Try it | Looking at each line of the data below, tally those that contain the word "Principal" and give only the total.

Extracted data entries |
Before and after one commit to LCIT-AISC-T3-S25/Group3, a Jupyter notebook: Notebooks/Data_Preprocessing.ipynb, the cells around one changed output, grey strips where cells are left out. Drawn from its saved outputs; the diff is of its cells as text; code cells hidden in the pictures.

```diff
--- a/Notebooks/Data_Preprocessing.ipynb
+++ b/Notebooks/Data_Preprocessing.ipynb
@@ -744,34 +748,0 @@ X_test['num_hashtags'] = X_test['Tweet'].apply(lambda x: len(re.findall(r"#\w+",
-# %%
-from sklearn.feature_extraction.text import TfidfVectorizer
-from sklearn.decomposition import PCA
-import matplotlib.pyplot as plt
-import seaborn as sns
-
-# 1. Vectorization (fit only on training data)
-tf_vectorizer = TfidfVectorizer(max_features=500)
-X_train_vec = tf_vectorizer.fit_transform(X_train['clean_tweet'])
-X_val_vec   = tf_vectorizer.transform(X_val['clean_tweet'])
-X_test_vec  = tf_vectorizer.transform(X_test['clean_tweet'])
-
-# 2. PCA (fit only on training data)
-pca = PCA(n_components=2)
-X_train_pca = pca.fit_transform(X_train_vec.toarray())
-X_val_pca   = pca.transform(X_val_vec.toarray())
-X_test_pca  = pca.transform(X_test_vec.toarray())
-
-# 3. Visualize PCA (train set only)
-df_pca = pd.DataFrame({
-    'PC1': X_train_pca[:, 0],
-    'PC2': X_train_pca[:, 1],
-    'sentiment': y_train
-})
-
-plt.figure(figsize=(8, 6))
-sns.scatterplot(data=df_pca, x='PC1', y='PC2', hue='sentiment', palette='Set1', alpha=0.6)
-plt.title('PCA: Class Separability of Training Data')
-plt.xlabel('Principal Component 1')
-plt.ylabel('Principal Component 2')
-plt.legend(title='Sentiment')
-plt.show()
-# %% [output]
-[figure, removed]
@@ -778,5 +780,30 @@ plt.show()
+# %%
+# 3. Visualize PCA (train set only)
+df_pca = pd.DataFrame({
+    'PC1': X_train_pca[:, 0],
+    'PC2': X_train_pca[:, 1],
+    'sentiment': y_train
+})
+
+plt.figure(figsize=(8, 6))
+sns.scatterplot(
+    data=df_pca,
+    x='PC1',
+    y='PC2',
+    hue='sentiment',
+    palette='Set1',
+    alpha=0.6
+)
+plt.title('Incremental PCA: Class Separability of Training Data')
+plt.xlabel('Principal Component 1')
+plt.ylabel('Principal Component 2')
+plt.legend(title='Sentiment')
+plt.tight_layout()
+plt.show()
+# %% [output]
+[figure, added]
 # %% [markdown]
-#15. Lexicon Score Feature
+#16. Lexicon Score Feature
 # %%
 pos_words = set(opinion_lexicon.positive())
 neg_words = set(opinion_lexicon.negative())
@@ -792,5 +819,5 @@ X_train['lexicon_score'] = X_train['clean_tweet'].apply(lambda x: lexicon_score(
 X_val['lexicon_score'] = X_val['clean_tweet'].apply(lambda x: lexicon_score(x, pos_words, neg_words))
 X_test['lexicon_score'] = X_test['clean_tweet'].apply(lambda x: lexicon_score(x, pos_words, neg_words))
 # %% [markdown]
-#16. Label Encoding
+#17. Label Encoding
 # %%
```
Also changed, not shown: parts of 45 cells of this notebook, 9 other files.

---

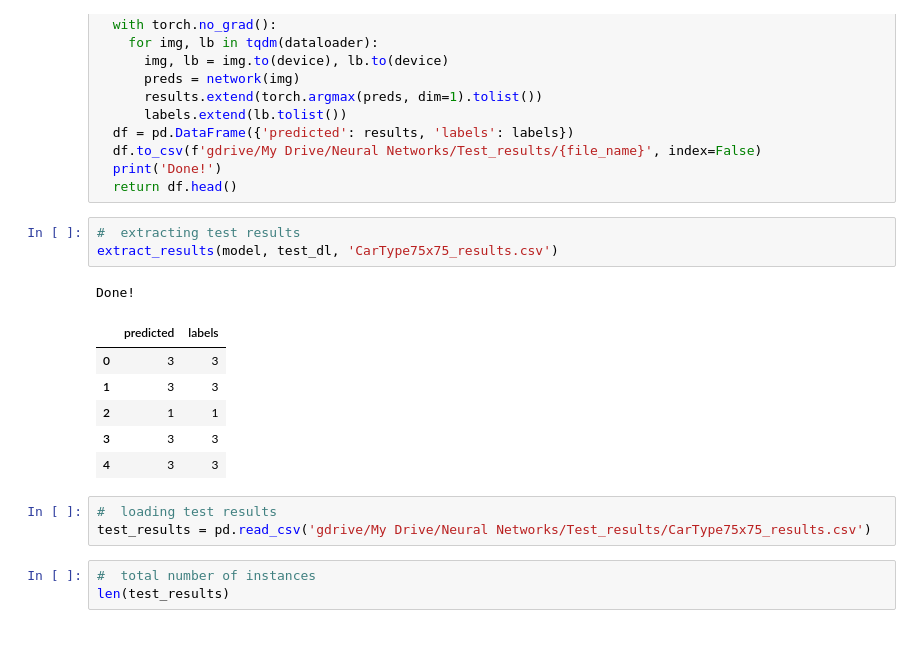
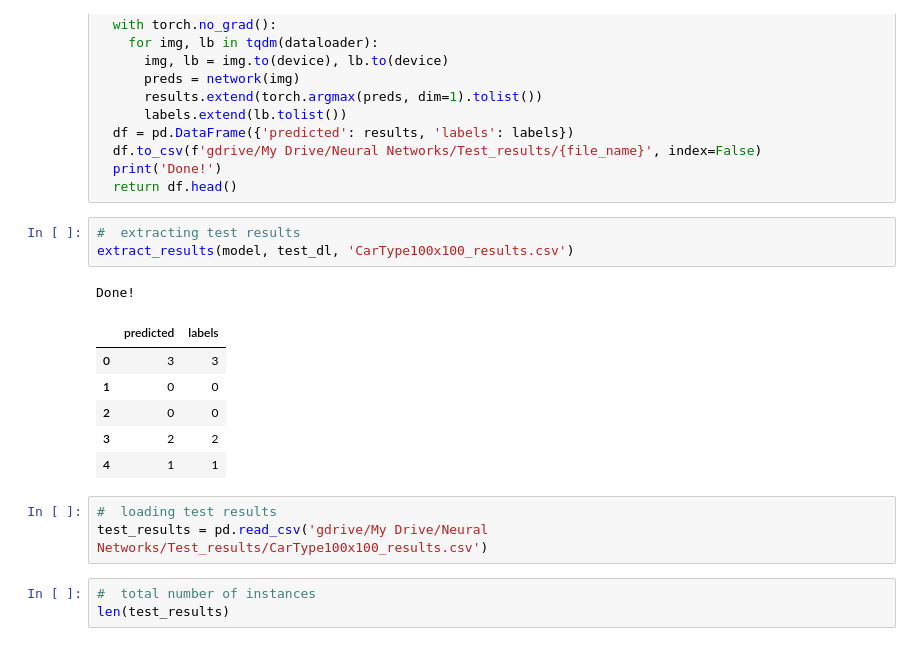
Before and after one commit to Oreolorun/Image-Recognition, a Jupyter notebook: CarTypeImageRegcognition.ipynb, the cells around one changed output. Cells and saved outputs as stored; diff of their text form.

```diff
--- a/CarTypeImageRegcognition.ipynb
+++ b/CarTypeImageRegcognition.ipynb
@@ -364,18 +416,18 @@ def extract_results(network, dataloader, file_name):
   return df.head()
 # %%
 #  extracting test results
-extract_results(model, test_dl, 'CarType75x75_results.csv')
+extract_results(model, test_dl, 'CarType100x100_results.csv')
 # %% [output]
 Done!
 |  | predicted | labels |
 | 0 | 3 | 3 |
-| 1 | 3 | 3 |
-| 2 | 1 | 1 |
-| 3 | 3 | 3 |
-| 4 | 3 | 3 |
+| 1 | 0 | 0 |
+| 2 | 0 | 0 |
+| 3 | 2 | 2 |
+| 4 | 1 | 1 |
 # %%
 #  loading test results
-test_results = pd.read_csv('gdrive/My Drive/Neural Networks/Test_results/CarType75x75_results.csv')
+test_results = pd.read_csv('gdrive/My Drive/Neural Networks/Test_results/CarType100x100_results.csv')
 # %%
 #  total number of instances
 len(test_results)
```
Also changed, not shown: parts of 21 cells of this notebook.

Result of this task | 4